Problem to solve: Everything in the records below is to be reproduced exactly, apart from the images.

**** Data for analysis

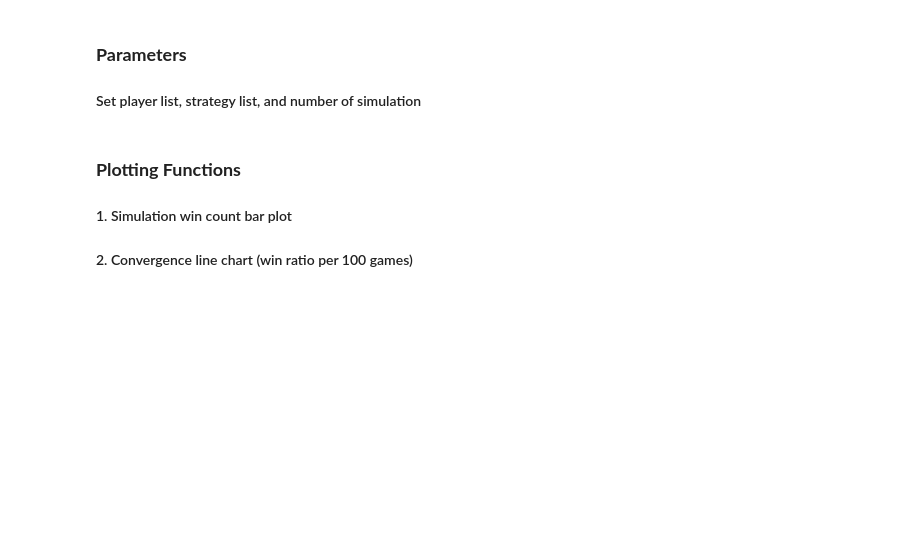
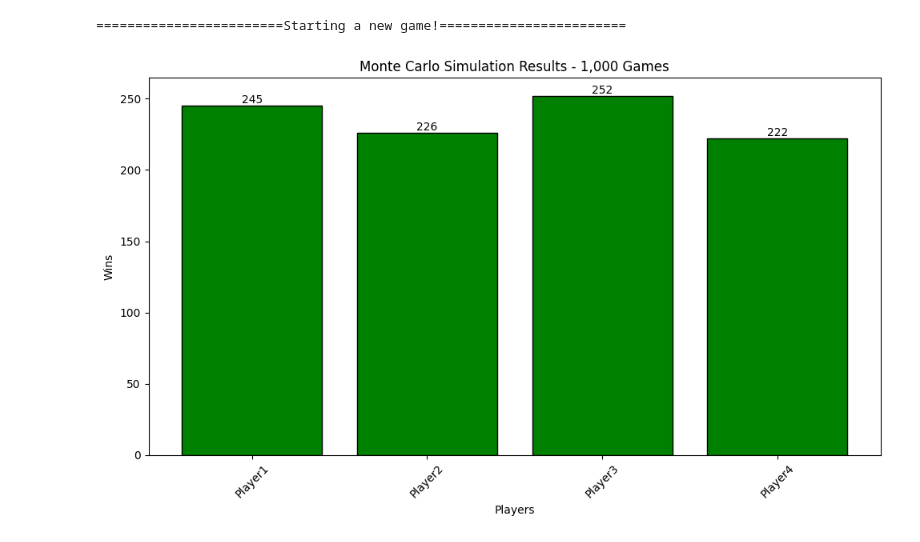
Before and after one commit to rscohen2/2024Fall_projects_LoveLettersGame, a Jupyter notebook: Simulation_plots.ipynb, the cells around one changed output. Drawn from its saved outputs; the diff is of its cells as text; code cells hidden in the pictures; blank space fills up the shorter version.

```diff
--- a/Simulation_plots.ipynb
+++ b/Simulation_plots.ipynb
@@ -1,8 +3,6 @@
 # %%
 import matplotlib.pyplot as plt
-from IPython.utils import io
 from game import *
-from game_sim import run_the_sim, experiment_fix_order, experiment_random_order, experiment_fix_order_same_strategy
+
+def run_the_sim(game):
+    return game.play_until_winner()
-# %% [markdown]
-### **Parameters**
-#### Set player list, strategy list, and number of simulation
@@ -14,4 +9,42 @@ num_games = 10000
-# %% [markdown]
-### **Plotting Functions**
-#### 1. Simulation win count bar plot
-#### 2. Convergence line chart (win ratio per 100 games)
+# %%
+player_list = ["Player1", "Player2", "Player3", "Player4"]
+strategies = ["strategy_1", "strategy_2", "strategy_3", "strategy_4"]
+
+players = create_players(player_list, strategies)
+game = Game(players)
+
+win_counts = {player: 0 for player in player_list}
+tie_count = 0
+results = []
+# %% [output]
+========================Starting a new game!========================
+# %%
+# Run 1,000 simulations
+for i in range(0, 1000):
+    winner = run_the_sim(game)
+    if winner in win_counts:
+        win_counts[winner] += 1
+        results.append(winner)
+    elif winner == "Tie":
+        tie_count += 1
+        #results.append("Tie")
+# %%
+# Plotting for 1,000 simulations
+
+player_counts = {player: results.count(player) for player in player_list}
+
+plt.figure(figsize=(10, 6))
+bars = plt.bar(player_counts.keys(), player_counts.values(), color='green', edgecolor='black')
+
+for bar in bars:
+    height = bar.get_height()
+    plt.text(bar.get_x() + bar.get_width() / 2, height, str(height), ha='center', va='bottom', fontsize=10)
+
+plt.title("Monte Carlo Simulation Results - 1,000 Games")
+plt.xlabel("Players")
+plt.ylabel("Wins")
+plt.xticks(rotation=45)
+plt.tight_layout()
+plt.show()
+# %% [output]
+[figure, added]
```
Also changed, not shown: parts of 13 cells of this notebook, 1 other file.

********

Answer to this task:
Before and after one commit to rscohen2/2024Fall_projects_LoveLettersGame, a Jupyter notebook: Simulation_plots.ipynb, the cells around one changed output. Drawn from its saved outputs; the diff is of its cells as text; code cells hidden in the pictures; blank space fills up the shorter version.

```diff
--- a/Simulation_plots.ipynb
+++ b/Simulation_plots.ipynb
@@ -1,8 +3,6 @@
 # %%
 import matplotlib.pyplot as plt
-from IPython.utils import io
 from game import *
-from game_sim import run_the_sim, experiment_fix_order, experiment_random_order, experiment_fix_order_same_strategy
+
+def run_the_sim(game):
+    return game.play_until_winner()
-# %% [markdown]
-### **Parameters**
-#### Set player list, strategy list, and number of simulation
@@ -14,4 +9,42 @@ num_games = 10000
-# %% [markdown]
-### **Plotting Functions**
-#### 1. Simulation win count bar plot
-#### 2. Convergence line chart (win ratio per 100 games)
+# %%
+player_list = ["Player1", "Player2", "Player3", "Player4"]
+strategies = ["strategy_1", "strategy_2", "strategy_3", "strategy_4"]
+
+players = create_players(player_list, strategies)
+game = Game(players)
+
+win_counts = {player: 0 for player in player_list}
+tie_count = 0
+results = []
+# %% [output]
+========================Starting a new game!========================
+# %%
+# Run 1,000 simulations
+for i in range(0, 1000):
+    winner = run_the_sim(game)
+    if winner in win_counts:
+        win_counts[winner] += 1
+        results.append(winner)
+    elif winner == "Tie":
+        tie_count += 1
+        #results.append("Tie")
+# %%
+# Plotting for 1,000 simulations
+
+player_counts = {player: results.count(player) for player in player_list}
+
+plt.figure(figsize=(10, 6))
+bars = plt.bar(player_counts.keys(), player_counts.values(), color='green', edgecolor='black')
+
+for bar in bars:
+    height = bar.get_height()
+    plt.text(bar.get_x() + bar.get_width() / 2, height, str(height), ha='center', va='bottom', fontsize=10)
+
+plt.title("Monte Carlo Simulation Results - 1,000 Games")
+plt.xlabel("Players")
+plt.ylabel("Wins")
+plt.xticks(rotation=45)
+plt.tight_layout()
+plt.show()
+# %% [output]
+[figure, added]
```
Also changed, not shown: parts of 13 cells of this notebook, 1 other file.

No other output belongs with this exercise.